When Jason and I were gone last month, I left behind a four-page, single-spaced Microsoft Word document to instruct the grandparents on how to live our life at our house. It included exciting details such as how much to feed the cats, library card pin numbers, pediatrician phone numbers, when to put out the trash, how to get to tennis camp, how to leave the washing machine door ajar so as to avoid mildew on the seal, and where to find spare toilet paper (in the "Costco pantry" in the basement, obviously). It also included a paragraph that went something like:
"The girls may watch cartoons on PBS or Nick Jr. on demand, usually for no more than an hour at a time. They both know how to get to math and typing games on the computer, but no computers in bedrooms. Please don't have the news on while they're awake or around; we don't watch the news around them."

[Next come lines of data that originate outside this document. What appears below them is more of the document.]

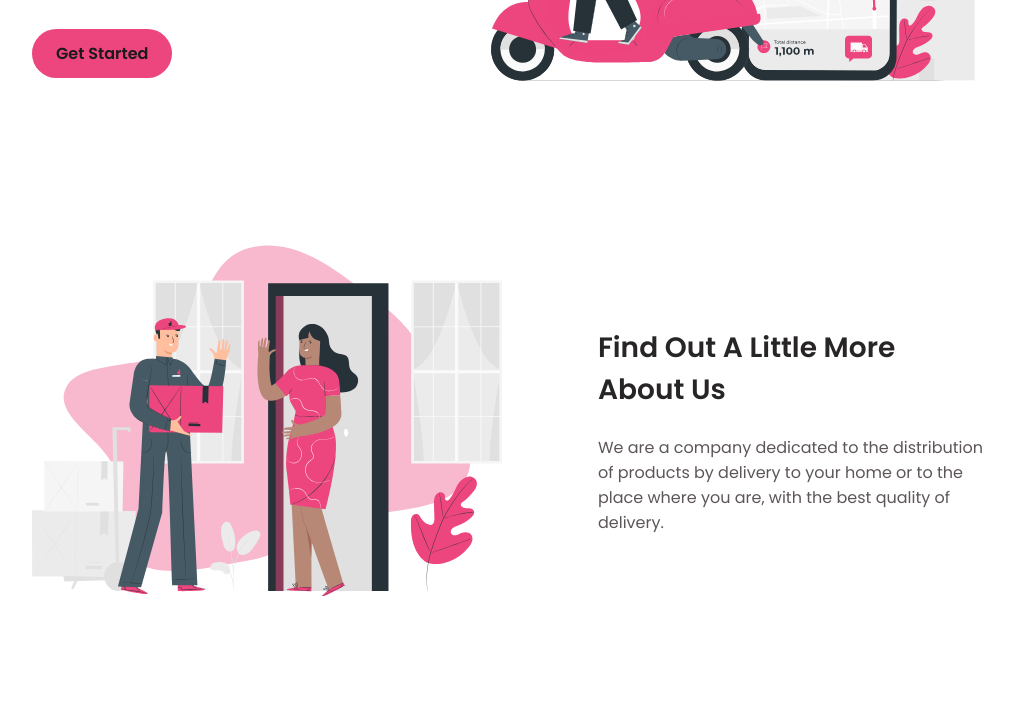
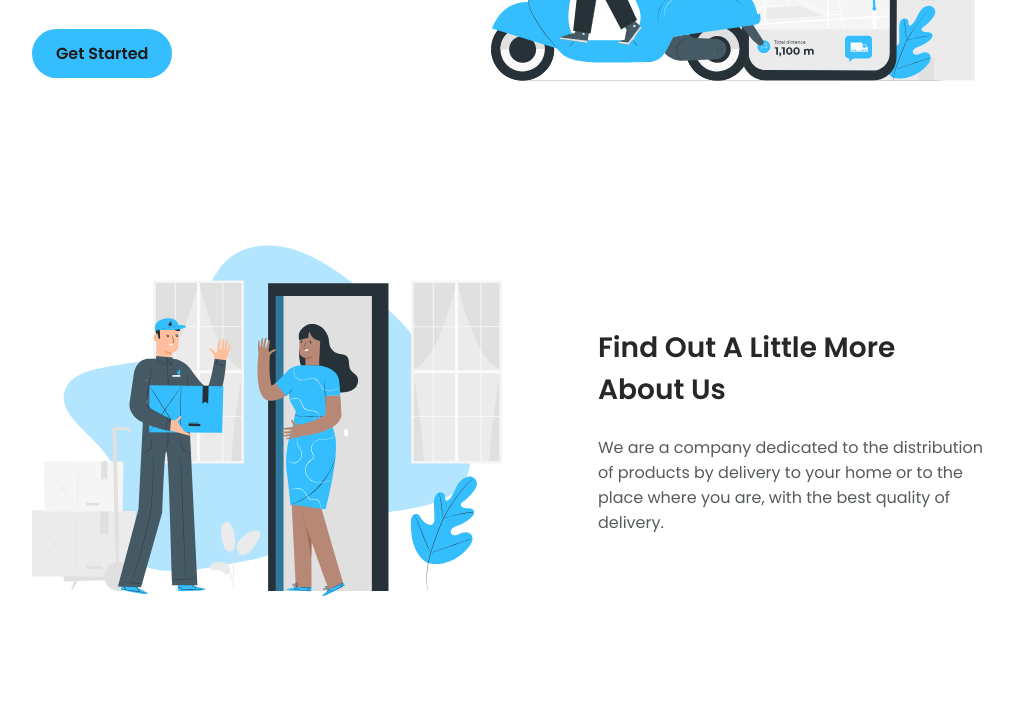
Before and after one commit to mubizzy/A-delivery-website, a plain HTML site: page index.html in a window 1280 px wide. Shown: the part 428-1141 px from the top of the page, without its empty margins (124-1155 px from the left). Drawn offline with nearby package versions, Linux system fonts and the light colour scheme.

Commit message:
playing with the features 5

```diff
--- a/assets/css/styles.css
+++ b/assets/css/styles.css
@@ -3,8 +3,8 @@
 :root {
   --header-height: 3rem;
   /*========== Colors ==========*/
-  --hue: 340;
-  --sat: 82%;
+  --hue: 199;
+  --sat: 98%;
   --first-color: hsl(var(--hue), var(--sat), 60%);
   --first-color-light: hsl(var(--hue), var(--sat), 85%);
   --first-color-lighten: hsl(var(--hue), var(--sat), 80%);
```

My parents came over for the afternoon a week or so before we were scheduled to leave, so they could look over the instructions and get familiar with the various machines and procedures, and my mom stopped abruptly when she read this section of the document.

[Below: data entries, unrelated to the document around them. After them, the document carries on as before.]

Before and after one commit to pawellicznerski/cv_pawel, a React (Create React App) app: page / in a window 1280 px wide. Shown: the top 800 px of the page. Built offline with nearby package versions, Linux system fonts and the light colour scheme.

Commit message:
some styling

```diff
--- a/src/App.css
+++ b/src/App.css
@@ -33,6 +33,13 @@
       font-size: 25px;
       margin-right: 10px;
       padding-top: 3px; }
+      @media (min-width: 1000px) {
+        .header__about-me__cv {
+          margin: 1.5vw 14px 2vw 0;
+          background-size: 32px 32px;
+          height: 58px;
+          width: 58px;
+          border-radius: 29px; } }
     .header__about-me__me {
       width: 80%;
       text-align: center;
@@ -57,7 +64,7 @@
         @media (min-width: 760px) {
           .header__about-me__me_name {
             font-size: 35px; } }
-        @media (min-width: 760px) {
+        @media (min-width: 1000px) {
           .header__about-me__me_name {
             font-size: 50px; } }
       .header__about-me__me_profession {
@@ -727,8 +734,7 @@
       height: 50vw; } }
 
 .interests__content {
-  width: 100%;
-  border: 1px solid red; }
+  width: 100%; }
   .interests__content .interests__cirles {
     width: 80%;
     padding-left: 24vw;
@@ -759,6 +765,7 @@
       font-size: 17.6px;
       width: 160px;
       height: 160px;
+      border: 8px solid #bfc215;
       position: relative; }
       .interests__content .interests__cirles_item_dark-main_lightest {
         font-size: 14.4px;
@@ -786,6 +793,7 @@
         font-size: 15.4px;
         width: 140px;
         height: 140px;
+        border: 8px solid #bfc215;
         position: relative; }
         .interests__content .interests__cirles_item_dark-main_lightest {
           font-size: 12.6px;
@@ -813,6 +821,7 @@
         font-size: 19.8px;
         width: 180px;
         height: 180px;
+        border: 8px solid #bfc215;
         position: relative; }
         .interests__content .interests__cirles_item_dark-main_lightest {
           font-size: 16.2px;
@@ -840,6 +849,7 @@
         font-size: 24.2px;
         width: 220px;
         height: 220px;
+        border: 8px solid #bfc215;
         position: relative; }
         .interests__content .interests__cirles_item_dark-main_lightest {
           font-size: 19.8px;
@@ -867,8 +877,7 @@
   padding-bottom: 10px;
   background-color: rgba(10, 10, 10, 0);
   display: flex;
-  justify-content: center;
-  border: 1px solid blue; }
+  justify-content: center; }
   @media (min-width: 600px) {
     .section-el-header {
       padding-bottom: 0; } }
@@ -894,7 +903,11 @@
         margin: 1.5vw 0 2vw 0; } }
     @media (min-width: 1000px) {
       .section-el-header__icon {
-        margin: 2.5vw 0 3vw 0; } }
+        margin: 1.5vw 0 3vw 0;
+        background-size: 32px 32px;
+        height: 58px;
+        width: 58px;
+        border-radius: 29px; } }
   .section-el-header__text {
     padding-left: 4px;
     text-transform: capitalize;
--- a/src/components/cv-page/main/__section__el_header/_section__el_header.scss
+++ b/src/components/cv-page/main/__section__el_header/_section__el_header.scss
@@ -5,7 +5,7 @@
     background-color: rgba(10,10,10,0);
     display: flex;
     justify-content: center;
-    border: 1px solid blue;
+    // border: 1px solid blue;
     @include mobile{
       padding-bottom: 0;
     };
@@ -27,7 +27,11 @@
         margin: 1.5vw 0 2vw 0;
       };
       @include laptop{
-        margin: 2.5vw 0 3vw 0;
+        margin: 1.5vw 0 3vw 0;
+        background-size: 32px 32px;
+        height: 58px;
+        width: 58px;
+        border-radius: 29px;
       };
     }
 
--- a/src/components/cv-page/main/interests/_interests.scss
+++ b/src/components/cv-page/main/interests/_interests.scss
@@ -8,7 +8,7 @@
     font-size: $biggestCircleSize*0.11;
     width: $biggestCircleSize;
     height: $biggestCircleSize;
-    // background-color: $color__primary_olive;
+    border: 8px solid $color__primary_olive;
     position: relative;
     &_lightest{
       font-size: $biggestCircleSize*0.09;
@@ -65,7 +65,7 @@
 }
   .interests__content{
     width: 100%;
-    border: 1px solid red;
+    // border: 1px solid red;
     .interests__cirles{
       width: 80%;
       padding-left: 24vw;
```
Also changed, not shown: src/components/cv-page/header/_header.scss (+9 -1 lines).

"You don't let them see the news?" she asked.
"Nope. Not really," I said.
"Well, why not?" she said.
"Well, we actually don't watch it, anyway - never really have - and there's a lot of stuff on there that we don't especially want to explain to them yet, at ages six and eight," I said.
My mom made a face. "Well, they have to learn about the world eventually," she said, and it was clear that she disagreed with our policy.
The reason I gave her is partially true: Jason and I really don't watch the news, nightly, cable, morning or otherwise. I remember watching CNN in college during the Clinton scandal, and I actually like to catch the occasional "Meet the Press" or newsy roundtable on the treadmill from time to time, but most news these days seems like sensationalistic fear-mongering and incomplete sound-bytes. It raises my anxiety level and makes me feel helpless and depressed, and we don't turn it on. So our television-news-free house would probably be television-news-free even if we were also child-free.
I do, however, consume news. I read it online, and I listen to it on NPR. I like the longer, nuanced, in-depth perspectives that those formats provide, and sometimes I'll even take the time to read the comments on an article (though never, ever on MLive, where the commenters make you lose your faith in humanity), because they can poke holes in or confirm the conclusion of an article. And even when I do those things, I still shield the kids from it. I minimize the website when they come in the room. I turn off NPR when they're in the car on the way to the pool, asking their mostly-innocent questions about teachers and morality.
Why? I suppose I want to tell them the truth ("No teacher I've ever known!") but not the whole truth ("Some teachers would."). I suppose I want them to just BE KIDS for a bit longer, to let them make fairy houses and read mysteries and cannonball into the pool without letting them worry about a Florida teenager shot by a neighborhood watch patrol, without explaining bankruptcy or celebrity drug use or armed robbery or protests in Egypt.
Later, after we returned from our trip, I surveyed a few friends: Did they let their kids watch the news? The answer, resoundingly, was no. They didn't. Why, asked one mom, give them information that they can't do anything about? Why, asked another, fuel an anxiety-prone child by providing video footage of real-life nightmares? I decidedly don't want to shelter my girls from the reality of the world. But I don't want to push them too quickly into it, either, and I don't think I'm alone.
I can't remember, exactly, when I learned about the world and all the events on the nightly news. Based on my mom's reaction, I think I'm correct in remembering that the 6:00 news was always on in our living room after dinner, though I don't have any concrete memories of it beyond being shushed during the weather report. I remember watching The Challenger explode at takeoff in third or fourth grade, and then I remember watching the first Gulf War begin at some point during middle school. Between those two events, it's static, nothing.
Rationally, I know that there's a time, just around the proverbial corner, when Annie - and, later, Jemma - will deserve to know what's happening, and will need my help in interpreting it all. I just can't quite find the conviction that it needs to happen yet. Maybe next year, I think as we pull into the pool parking lot. Or the next.